The representation of women in the movie also leaves a lot to be desired. There is only one woman in the entire cast whose character even gets the dignity of having a name; and that would be Eve Hewson playing Maid Marian. In an era of increasingly strong female leads in action movies (what with ‘Wonder Woman’,’Bat Girl’ and ‘Captain Marvel’ all having either made or promising to make an impact within the genre), Hewson’s role is essentially to look pretty, get scared, and need rescuing rather a lot. It looks and feels regressive. Again, if this was a traditional telling of the tale, writing such a weak female lead could be acceptable because that’s how she’s generally represented in the stories. When everything else has been given a modern polish and twist, it seems incredible that she wasn’t given a more empowering role.
Propping up the cast is Jamie Foxx, playing a character who despite being named ‘John’ and therefore presumably substituting for Little John from the legend, is actually a ninja guru who came back from the Crusades with Robin and to all intents and purposes plays Morgan Freeman’s character from ‘Prince of Thieves’. His role as Robin’s mentor is seemingly limited to shouting advice at his protege in montage scenes that ‘Rocky’ would be proud of.
The movie actually starts with a voiceover telling you to ‘forget history’; which is sage advice given that completely forgetting everything you know about history and Robin Hood is the only way an audience would ever be able to make any sense of this film whatsoever. It’s also presumably the same advice that Ben Chandler and David James Kelly gave to each other before they sat down to write the screenplay.
We understand the appeal of turning to Robin Hood as source material. We live in the age of the superhero movie, where audiences are trained to want to see larger-than-life tales of heroism and superhuman ability all the time. Using Robin Hood is much cheaper for a studio than the millions of pounds involved in licensing characters from Marvel or DC Comics, and comes with the bonus of not having comic book fans micro-analyzing every frame of the film to tell you exactly where and how you’ve got it all wrong. But when that source material is twisted almost beyond all recognition, you’re left to wonder what the point was.
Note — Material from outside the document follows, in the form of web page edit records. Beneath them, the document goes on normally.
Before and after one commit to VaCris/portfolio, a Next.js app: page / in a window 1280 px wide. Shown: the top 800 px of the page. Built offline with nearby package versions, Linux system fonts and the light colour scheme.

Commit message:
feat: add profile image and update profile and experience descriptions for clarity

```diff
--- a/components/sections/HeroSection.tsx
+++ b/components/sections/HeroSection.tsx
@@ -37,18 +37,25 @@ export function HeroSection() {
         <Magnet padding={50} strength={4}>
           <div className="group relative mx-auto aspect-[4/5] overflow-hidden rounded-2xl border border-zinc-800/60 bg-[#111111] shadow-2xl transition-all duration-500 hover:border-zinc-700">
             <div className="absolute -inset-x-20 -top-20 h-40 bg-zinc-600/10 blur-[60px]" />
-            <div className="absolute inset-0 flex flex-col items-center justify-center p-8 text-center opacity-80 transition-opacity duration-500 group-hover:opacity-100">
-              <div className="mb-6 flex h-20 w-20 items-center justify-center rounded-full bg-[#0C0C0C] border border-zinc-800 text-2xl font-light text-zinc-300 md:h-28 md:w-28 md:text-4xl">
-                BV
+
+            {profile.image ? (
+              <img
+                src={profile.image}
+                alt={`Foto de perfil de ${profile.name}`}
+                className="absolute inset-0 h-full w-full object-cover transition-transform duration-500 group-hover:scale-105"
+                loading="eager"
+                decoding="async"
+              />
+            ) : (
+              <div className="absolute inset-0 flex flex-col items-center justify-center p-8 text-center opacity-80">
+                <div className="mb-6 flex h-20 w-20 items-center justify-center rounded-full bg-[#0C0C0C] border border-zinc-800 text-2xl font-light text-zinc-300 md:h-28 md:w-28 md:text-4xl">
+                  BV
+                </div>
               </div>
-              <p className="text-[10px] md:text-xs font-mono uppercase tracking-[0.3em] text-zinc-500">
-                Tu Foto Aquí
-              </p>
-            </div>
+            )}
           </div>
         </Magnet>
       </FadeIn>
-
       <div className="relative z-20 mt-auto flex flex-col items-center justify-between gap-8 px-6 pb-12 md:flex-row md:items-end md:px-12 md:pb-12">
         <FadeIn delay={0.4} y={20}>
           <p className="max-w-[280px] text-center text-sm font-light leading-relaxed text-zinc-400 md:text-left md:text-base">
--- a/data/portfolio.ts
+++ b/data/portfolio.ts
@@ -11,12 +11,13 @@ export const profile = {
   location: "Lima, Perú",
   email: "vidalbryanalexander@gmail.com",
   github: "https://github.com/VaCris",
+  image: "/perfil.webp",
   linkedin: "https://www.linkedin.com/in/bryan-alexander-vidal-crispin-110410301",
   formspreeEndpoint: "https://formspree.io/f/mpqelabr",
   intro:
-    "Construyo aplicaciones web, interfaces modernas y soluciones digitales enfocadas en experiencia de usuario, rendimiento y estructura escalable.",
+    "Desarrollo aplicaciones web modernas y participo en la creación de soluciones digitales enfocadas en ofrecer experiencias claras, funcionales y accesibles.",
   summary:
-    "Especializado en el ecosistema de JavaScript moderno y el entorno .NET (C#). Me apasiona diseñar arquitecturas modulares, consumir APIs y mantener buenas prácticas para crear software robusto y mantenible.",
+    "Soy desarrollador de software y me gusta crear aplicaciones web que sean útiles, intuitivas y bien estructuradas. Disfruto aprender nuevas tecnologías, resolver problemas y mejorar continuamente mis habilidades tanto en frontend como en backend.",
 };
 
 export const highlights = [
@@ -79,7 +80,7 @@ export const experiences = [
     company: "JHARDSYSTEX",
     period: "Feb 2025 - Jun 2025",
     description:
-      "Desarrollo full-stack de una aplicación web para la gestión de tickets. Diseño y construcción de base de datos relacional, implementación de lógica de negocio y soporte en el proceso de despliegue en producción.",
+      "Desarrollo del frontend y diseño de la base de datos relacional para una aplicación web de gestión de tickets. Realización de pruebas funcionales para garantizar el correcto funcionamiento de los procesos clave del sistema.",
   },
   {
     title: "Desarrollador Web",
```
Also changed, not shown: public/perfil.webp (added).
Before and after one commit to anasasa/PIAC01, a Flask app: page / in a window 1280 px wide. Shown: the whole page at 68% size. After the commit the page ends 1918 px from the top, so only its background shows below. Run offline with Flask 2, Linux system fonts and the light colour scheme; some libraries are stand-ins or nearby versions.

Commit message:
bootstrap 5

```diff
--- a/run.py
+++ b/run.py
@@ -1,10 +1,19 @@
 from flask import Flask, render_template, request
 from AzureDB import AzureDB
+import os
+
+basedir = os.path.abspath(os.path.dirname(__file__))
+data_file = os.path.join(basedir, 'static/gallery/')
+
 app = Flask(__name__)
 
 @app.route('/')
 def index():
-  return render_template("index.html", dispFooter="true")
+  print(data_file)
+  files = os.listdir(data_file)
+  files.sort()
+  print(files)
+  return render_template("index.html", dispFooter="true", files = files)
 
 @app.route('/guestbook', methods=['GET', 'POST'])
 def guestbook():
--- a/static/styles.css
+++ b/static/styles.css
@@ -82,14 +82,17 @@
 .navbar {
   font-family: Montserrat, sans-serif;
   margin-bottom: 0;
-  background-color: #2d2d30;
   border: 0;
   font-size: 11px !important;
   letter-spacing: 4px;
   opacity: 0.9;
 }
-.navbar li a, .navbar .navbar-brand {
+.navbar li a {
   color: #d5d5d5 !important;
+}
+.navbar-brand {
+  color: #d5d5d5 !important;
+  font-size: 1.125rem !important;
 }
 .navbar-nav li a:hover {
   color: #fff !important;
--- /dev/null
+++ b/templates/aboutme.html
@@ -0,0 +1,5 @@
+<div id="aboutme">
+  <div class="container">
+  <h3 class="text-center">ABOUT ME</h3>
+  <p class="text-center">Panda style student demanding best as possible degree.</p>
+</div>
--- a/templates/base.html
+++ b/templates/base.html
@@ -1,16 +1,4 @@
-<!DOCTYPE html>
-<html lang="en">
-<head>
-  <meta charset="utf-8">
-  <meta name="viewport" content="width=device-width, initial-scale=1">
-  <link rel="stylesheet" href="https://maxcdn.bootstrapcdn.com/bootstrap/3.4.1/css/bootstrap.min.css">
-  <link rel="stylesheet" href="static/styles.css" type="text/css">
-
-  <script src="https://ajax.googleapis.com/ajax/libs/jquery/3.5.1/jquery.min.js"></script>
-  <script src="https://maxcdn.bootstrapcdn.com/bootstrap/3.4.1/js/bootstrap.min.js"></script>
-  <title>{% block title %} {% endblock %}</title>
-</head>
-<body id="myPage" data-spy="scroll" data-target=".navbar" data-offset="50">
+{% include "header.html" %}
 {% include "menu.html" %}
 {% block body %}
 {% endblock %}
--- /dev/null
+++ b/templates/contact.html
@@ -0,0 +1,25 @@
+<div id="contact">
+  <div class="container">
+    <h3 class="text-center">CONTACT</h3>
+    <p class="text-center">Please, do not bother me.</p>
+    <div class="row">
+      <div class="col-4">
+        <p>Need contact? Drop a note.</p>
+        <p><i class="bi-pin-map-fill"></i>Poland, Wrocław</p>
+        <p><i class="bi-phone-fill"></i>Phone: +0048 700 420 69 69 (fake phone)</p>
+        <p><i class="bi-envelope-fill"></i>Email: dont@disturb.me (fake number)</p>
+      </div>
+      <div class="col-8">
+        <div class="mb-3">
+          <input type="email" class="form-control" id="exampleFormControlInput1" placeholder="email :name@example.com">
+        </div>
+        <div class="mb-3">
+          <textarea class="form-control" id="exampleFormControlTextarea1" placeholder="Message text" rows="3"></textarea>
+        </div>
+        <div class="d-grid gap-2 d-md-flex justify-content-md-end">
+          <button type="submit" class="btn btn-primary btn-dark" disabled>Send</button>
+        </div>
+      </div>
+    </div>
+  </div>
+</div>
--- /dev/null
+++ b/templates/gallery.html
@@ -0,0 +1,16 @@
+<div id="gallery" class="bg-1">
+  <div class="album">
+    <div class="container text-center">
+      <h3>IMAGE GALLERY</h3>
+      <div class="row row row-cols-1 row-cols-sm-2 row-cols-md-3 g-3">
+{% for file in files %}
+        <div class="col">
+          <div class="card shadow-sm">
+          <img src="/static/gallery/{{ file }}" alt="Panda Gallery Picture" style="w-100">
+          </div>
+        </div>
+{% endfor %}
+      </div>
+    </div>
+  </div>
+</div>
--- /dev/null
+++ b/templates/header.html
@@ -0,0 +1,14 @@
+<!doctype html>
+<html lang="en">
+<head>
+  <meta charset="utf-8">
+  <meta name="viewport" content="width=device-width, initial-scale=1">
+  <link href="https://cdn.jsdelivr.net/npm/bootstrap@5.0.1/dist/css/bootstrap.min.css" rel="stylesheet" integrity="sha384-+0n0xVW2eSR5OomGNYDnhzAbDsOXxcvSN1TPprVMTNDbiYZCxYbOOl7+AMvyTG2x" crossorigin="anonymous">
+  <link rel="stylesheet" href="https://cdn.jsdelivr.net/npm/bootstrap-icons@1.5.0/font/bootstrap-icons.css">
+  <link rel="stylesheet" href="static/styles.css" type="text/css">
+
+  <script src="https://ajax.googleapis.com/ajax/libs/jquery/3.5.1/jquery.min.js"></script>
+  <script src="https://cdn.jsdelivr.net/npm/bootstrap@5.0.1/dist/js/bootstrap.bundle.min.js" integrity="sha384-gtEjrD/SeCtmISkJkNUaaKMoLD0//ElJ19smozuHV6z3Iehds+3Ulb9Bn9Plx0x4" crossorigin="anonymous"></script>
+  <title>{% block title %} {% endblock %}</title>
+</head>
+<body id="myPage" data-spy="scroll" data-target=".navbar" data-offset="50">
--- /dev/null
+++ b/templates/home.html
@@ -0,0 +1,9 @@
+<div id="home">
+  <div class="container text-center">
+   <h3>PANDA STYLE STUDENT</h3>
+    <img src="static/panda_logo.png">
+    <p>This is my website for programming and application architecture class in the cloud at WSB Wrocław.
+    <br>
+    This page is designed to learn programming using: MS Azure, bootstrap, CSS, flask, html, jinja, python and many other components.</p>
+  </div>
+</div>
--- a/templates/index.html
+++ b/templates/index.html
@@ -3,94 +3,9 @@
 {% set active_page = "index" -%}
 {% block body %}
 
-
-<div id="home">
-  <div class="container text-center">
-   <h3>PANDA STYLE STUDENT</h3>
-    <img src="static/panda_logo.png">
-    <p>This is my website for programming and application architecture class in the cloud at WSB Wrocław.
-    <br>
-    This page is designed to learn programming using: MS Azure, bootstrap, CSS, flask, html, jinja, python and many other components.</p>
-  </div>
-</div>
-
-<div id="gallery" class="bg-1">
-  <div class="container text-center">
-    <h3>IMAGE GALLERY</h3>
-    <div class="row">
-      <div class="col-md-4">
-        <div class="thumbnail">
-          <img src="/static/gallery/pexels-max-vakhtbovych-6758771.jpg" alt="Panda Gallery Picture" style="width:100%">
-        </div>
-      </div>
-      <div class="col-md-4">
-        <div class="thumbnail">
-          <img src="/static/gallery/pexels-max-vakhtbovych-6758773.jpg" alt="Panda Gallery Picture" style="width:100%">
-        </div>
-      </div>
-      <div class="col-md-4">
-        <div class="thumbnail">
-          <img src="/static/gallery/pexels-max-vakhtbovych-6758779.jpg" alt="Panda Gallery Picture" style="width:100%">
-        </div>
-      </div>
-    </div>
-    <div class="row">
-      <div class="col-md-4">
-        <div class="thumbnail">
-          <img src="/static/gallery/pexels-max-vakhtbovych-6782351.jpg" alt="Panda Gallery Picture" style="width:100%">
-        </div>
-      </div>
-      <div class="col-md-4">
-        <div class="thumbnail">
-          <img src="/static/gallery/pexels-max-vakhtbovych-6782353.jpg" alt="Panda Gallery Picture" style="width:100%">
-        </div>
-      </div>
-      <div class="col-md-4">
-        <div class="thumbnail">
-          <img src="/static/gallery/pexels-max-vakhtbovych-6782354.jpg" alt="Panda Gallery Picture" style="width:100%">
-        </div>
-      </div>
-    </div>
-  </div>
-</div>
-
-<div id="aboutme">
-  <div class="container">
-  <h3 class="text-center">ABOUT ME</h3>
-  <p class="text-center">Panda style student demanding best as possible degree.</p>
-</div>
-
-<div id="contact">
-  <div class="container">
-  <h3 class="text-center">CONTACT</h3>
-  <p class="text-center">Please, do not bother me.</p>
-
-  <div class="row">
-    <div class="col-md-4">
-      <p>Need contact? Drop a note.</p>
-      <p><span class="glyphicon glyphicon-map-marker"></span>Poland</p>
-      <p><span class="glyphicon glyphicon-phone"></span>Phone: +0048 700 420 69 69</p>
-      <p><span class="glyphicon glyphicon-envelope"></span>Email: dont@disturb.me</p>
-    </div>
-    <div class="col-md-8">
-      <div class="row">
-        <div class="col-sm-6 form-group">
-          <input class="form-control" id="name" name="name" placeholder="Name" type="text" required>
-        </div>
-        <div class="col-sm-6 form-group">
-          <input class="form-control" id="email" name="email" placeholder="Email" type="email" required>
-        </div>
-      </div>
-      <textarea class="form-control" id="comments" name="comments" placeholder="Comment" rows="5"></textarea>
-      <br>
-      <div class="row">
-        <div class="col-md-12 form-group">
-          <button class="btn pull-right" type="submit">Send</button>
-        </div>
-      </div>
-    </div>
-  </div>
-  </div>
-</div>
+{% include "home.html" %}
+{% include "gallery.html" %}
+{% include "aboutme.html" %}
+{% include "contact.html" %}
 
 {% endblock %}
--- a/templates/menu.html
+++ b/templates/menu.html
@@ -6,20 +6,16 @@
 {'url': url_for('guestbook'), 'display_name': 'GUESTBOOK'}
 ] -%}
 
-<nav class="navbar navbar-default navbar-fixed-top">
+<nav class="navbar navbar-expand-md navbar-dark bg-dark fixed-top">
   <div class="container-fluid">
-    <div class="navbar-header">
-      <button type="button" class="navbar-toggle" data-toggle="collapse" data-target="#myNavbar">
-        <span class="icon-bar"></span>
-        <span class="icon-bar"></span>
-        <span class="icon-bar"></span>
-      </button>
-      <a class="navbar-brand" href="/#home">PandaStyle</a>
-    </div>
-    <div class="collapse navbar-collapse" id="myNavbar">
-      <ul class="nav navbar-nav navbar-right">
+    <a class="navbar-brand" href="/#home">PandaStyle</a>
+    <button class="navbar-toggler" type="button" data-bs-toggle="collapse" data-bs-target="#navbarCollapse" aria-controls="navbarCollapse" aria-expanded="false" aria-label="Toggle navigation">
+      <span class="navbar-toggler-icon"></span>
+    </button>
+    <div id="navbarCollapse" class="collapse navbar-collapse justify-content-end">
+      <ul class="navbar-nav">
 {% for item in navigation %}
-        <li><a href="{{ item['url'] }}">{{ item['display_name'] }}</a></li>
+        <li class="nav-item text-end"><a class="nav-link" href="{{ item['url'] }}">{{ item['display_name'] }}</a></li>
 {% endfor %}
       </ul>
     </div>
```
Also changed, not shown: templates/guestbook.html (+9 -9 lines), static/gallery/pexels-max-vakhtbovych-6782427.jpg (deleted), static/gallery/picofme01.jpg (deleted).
Whilst we will always have respect for people who try to bring something new to an old formula, those same people work with the constant risk that bringing that ‘something new’ might spoil that old formula completely. In the case of ‘Robin Hood’, that’s regrettably exactly what’s happened. The ending of the film threatens a sequel. We’d bet against it ever happening.